[WORK TASK] Each line of the records below that contains "ipynb" needs to be copied.

#### EXTRACTED RECORDS

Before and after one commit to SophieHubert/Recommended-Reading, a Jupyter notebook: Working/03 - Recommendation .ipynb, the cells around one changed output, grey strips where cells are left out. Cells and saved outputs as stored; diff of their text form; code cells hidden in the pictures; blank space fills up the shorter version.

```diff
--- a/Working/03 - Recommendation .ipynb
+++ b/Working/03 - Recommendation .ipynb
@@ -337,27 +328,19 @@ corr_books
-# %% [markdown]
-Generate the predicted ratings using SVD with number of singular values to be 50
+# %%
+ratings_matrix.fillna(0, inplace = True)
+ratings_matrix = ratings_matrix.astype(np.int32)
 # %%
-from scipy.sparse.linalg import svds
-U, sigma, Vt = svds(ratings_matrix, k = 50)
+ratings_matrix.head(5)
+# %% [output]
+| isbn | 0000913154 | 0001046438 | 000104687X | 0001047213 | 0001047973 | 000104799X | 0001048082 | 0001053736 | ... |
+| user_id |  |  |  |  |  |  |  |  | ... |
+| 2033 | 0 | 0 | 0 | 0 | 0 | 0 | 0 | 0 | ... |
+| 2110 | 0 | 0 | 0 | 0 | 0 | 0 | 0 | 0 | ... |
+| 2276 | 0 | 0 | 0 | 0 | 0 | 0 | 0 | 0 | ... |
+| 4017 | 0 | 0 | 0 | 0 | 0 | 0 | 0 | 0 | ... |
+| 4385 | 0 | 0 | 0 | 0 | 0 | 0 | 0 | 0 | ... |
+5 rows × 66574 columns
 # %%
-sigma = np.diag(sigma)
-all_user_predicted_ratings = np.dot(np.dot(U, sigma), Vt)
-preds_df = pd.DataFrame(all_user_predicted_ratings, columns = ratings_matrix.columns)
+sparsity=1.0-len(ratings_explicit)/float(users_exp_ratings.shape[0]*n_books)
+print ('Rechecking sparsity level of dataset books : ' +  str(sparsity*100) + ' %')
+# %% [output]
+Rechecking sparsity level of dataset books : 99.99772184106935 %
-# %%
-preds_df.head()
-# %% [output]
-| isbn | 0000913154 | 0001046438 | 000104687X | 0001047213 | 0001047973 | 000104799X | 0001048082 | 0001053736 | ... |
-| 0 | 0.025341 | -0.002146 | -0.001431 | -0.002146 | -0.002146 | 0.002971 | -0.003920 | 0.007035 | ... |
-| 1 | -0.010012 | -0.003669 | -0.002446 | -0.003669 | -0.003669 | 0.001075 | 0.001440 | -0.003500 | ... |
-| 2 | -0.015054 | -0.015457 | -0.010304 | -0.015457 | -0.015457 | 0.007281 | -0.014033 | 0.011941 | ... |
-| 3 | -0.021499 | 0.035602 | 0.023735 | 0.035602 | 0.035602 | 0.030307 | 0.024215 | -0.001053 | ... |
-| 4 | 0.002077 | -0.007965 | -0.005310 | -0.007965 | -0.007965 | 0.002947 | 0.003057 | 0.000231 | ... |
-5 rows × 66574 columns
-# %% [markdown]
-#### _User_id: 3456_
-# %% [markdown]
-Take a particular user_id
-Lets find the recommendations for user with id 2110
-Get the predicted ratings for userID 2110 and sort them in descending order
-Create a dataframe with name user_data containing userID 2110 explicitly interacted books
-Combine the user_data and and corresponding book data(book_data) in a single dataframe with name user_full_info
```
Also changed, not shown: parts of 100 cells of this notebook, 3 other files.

########
#### EXTRACTED RECORDS

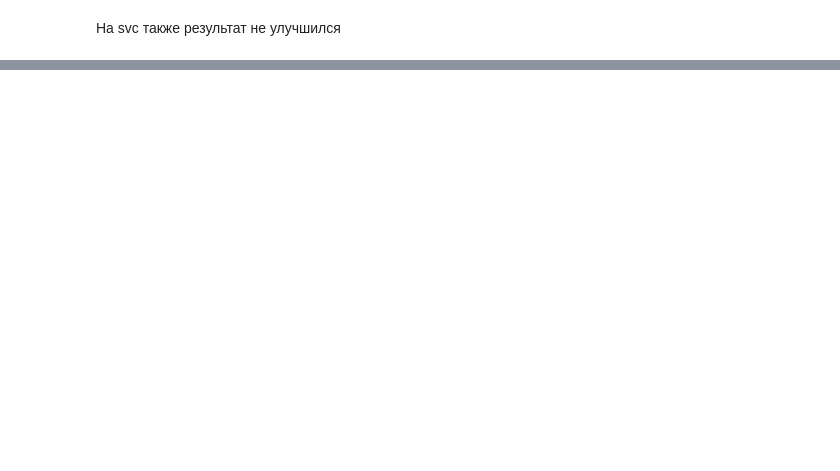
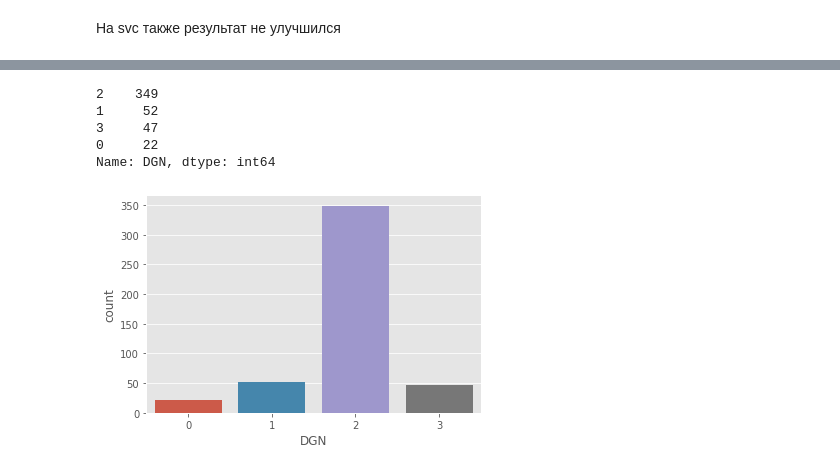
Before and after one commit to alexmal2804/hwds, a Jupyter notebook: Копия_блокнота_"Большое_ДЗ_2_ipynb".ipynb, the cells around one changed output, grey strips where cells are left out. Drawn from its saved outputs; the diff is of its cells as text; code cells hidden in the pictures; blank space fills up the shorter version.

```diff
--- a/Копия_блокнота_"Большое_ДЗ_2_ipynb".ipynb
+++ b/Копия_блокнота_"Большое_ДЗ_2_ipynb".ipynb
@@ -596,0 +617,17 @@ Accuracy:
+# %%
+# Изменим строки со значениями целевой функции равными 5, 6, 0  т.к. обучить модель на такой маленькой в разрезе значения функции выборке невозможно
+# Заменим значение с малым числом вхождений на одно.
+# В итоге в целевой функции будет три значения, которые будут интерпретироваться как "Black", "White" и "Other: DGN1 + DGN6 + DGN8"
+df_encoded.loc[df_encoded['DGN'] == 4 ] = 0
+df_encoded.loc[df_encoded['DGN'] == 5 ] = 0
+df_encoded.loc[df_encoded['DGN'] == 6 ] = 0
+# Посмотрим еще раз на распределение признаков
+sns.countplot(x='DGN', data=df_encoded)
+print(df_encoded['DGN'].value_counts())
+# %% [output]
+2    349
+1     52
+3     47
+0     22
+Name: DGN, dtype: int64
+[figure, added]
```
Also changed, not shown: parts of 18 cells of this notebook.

########
#### EXTRACTED RECORDS

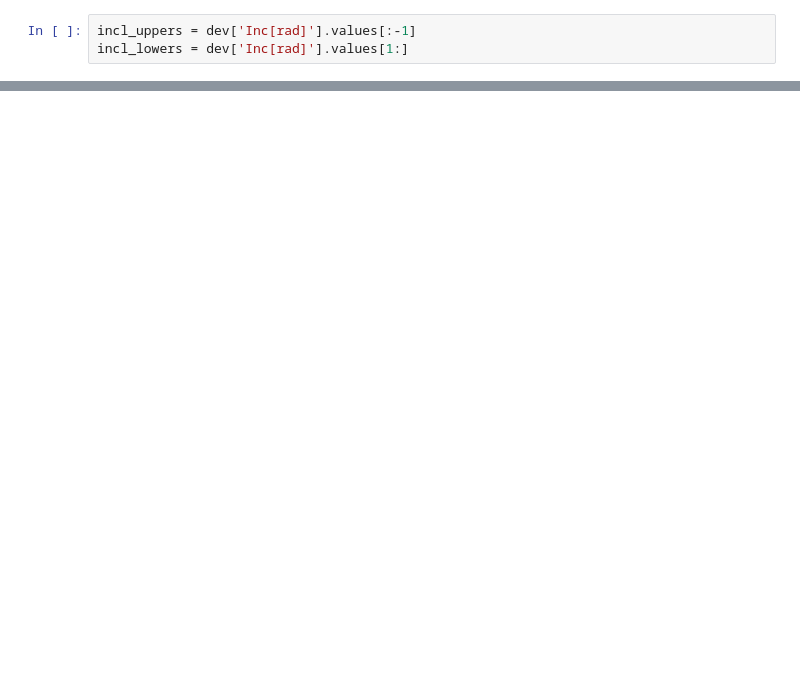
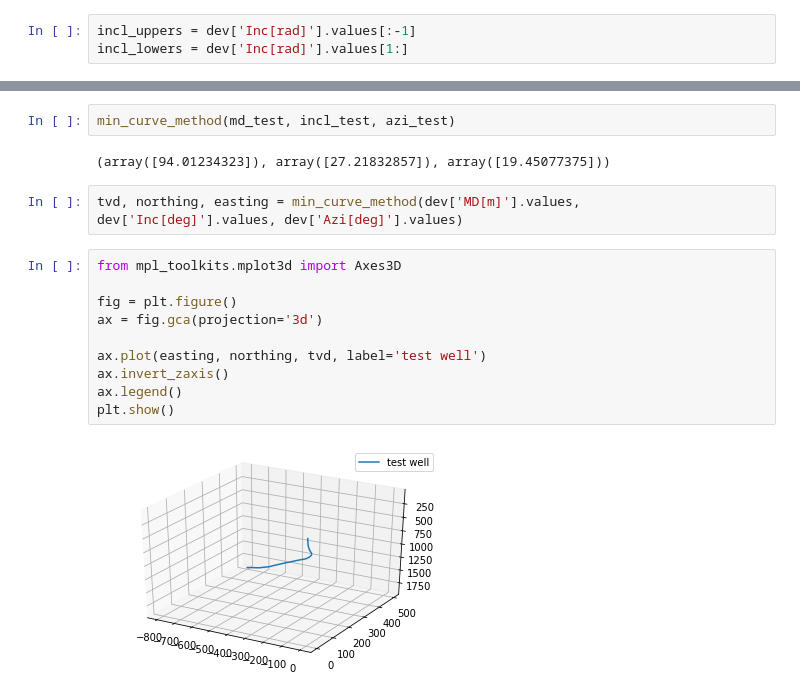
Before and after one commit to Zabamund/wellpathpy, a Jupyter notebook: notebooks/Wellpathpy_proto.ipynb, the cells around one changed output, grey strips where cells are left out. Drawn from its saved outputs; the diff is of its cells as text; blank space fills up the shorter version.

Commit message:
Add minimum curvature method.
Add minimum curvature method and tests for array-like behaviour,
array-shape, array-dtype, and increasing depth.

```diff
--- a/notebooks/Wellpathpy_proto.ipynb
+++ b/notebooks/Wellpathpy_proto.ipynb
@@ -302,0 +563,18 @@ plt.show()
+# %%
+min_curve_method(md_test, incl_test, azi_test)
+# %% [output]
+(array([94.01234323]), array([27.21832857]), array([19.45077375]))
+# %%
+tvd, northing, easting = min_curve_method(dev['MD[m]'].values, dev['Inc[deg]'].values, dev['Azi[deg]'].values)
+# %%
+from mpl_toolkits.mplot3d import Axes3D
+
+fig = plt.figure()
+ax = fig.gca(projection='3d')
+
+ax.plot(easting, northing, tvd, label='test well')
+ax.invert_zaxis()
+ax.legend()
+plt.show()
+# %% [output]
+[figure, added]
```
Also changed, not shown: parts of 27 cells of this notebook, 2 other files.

########

[OUTPUT FOR THIS TASK]
Before and after one commit to SophieHubert/Recommended-Reading, a Jupyter notebook: Working/03 - Recommendation .ipynb, the cells around one changed output, grey strips where cells are left out. Cells and saved outputs as stored; diff of their text form; code cells hidden in the pictures; blank space fills up the shorter version.
--- a/Working/03 - Recommendation .ipynb
+++ b/Working/03 - Recommendation .ipynb
Before and after one commit to alexmal2804/hwds, a Jupyter notebook: Копия_блокнота_"Большое_ДЗ_2_ipynb".ipynb, the cells around one changed output, grey strips where cells are left out. Drawn from its saved outputs; the diff is of its cells as text; code cells hidden in the pictures; blank space fills up the shorter version.
--- a/Копия_блокнота_"Большое_ДЗ_2_ipynb".ipynb
+++ b/Копия_блокнота_"Большое_ДЗ_2_ipynb".ipynb
Before and after one commit to Zabamund/wellpathpy, a Jupyter notebook: notebooks/Wellpathpy_proto.ipynb, the cells around one changed output, grey strips where cells are left out. Drawn from its saved outputs; the diff is of its cells as text; blank space fills up the shorter version.
--- a/notebooks/Wellpathpy_proto.ipynb
+++ b/notebooks/Wellpathpy_proto.ipynb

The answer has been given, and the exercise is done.